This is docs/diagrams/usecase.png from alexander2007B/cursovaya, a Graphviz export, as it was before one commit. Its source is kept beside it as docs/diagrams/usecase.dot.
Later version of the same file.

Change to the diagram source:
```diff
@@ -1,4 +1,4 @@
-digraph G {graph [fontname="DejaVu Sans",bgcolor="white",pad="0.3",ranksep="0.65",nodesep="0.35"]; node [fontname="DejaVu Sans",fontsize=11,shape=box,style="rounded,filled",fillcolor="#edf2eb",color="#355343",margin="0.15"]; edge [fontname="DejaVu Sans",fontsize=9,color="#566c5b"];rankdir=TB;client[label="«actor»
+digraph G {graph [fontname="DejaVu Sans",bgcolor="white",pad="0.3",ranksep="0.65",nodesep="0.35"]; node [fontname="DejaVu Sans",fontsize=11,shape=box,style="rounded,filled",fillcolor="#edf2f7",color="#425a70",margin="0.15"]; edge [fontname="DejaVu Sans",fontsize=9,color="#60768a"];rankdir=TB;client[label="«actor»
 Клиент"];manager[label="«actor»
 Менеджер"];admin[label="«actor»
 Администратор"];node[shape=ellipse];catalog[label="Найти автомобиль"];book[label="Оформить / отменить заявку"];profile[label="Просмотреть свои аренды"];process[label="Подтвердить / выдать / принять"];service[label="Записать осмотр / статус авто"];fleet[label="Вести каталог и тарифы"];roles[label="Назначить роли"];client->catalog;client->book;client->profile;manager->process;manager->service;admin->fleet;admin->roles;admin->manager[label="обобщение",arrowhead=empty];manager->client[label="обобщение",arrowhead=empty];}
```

---

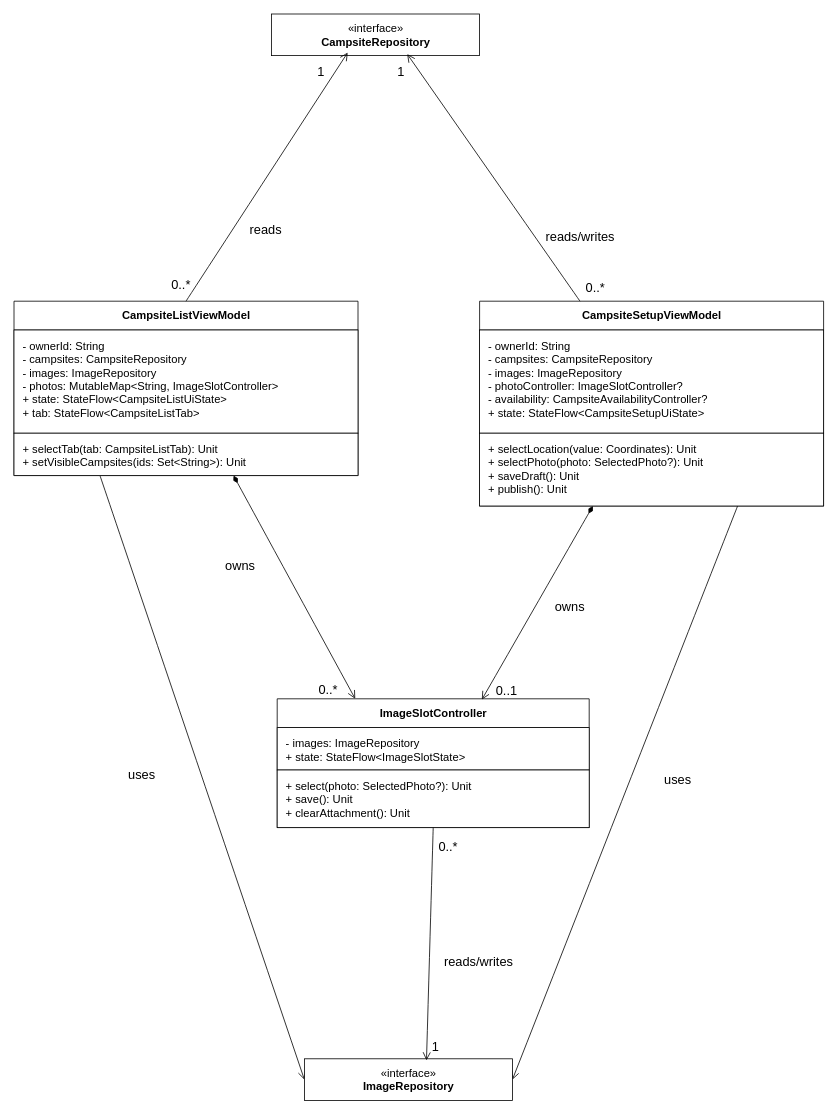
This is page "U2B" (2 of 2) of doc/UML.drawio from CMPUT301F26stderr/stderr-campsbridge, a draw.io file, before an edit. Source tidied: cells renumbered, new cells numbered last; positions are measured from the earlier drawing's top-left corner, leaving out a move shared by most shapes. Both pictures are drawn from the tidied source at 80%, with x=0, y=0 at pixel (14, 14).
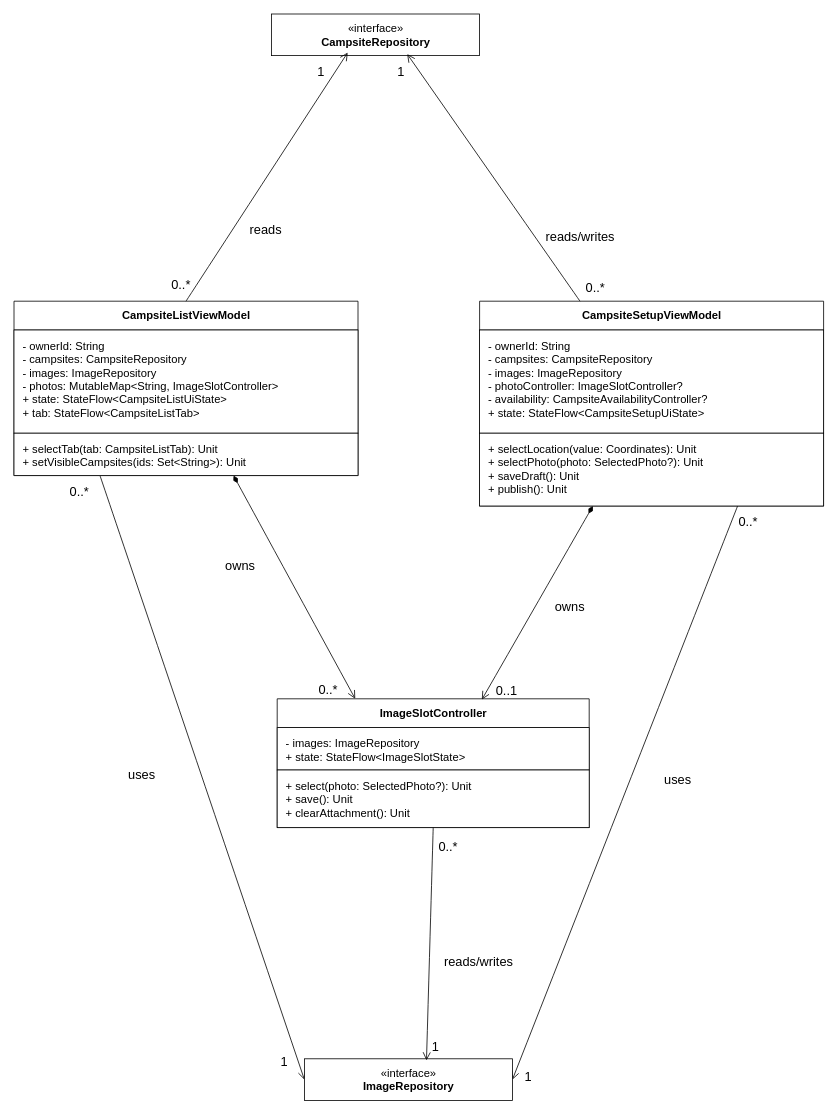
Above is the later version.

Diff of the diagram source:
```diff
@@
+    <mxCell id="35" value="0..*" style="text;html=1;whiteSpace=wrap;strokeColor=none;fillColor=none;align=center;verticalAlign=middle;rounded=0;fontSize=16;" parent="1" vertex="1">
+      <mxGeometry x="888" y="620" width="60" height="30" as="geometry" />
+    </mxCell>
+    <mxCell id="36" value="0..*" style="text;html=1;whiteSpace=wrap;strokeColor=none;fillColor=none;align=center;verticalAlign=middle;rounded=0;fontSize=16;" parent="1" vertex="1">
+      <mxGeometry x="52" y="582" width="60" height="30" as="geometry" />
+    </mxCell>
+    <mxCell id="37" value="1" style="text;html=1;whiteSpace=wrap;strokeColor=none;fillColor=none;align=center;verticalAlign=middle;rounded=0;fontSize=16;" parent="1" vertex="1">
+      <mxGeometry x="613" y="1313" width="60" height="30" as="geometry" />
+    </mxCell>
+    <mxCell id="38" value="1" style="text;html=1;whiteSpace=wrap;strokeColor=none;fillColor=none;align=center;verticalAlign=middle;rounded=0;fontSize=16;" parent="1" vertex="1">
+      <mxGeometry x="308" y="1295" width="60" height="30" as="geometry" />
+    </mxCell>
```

:: INSTRUCTIONS FOR THE TASK ::
Search the listing above for the string "filled" and copy each line that has it.

:: REPLY TO THE EXERCISE ::
-digraph G {graph [fontname="DejaVu Sans",bgcolor="white",pad="0.3",ranksep="0.65",nodesep="0.35"]; node [fontname="DejaVu Sans",fontsize=11,shape=box,style="rounded,filled",fillcolor="#edf2eb",color="#355343",margin="0.15"]; edge [fontname="DejaVu Sans",fontsize=9,color="#566c5b"];rankdir=TB;client[label="«actor»
+digraph G {graph [fontname="DejaVu Sans",bgcolor="white",pad="0.3",ranksep="0.65",nodesep="0.35"]; node [fontname="DejaVu Sans",fontsize=11,shape=box,style="rounded,filled",fillcolor="#edf2f7",color="#425a70",margin="0.15"]; edge [fontname="DejaVu Sans",fontsize=9,color="#60768a"];rankdir=TB;client[label="«actor»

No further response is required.